SUPPLIED DATA section start

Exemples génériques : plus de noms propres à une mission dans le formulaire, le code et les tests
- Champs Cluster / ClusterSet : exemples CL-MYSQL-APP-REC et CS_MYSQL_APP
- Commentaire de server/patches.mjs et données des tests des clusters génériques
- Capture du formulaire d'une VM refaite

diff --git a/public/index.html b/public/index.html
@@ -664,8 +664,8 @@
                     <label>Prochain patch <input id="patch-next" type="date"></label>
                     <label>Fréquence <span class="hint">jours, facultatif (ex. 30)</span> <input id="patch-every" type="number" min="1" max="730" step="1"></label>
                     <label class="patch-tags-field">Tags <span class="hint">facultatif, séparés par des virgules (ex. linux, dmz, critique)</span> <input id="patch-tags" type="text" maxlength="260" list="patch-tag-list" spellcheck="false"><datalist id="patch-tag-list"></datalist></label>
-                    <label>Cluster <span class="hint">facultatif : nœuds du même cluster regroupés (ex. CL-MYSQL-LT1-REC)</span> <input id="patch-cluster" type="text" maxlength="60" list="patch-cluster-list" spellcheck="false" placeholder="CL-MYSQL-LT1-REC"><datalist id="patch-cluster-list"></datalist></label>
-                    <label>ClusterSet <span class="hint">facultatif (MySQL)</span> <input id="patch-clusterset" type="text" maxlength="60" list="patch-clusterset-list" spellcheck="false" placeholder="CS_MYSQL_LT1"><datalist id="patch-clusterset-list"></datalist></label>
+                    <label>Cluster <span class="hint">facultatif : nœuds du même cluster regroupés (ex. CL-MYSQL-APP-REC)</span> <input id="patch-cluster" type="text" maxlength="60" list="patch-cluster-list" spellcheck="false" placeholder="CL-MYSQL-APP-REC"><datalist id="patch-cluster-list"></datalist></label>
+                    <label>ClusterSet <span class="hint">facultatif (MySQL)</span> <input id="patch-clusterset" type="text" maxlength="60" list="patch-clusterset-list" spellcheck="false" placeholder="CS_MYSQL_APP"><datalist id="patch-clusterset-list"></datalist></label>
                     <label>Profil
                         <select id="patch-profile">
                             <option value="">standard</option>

SUPPLIED DATA section end
SUPPLIED DATA section start

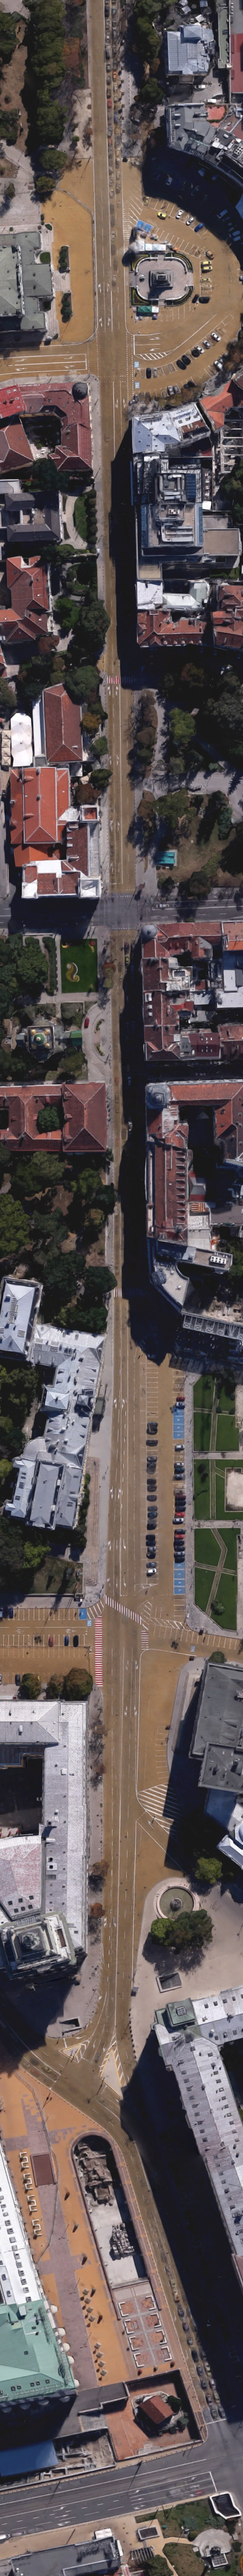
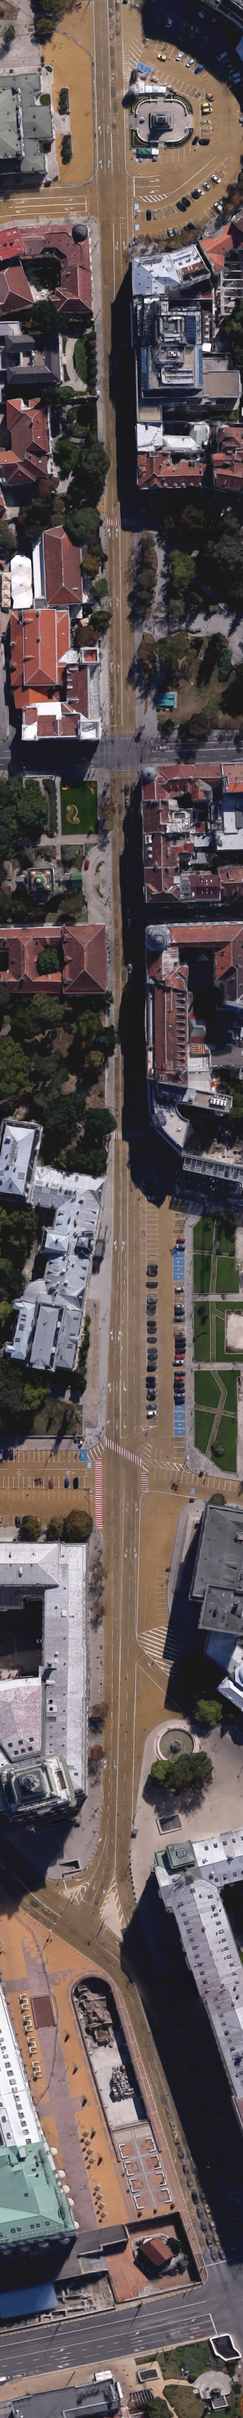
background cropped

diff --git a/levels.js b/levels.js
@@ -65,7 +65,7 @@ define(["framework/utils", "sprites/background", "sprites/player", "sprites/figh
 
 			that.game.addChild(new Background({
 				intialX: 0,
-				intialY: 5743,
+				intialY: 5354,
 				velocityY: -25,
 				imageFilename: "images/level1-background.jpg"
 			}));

SUPPLIED DATA section end
SUPPLIED DATA section start

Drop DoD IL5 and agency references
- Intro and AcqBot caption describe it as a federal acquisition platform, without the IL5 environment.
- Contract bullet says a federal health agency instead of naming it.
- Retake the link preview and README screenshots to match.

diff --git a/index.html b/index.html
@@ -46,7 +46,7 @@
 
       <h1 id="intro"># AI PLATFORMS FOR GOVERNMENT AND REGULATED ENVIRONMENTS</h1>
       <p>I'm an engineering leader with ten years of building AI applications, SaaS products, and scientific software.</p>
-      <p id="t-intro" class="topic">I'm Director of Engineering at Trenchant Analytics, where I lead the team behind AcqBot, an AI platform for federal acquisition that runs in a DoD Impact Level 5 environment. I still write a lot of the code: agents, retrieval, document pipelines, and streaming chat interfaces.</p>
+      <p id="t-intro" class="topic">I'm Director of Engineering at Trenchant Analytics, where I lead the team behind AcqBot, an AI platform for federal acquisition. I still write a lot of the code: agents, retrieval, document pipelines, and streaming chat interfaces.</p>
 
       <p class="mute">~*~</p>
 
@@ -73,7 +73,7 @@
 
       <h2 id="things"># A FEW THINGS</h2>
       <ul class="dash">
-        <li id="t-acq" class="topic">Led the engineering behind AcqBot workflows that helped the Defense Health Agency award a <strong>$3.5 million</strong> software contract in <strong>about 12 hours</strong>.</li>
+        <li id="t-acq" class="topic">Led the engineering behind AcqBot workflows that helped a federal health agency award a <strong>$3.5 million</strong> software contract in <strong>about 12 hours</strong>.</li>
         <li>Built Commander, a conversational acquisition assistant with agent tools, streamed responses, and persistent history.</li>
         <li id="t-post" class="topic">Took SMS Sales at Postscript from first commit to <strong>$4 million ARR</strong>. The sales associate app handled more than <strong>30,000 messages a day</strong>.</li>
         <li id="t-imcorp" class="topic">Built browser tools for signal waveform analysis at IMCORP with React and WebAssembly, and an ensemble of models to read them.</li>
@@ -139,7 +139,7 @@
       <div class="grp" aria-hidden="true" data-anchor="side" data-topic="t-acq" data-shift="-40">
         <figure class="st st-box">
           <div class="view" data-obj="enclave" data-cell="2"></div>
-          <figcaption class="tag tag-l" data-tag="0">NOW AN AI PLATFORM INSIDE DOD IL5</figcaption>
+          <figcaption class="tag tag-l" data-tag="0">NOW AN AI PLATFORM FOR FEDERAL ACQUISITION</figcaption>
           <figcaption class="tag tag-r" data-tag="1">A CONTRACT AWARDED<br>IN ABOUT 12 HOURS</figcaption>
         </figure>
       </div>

SUPPLIED DATA section end

#### WHAT NEEDS TO BE DONE:
Where a line of the records holds the word "diff", copy that line.

#### ANSWER SECTION:
diff --git a/public/index.html b/public/index.html
diff --git a/levels.js b/levels.js
diff --git a/index.html b/index.html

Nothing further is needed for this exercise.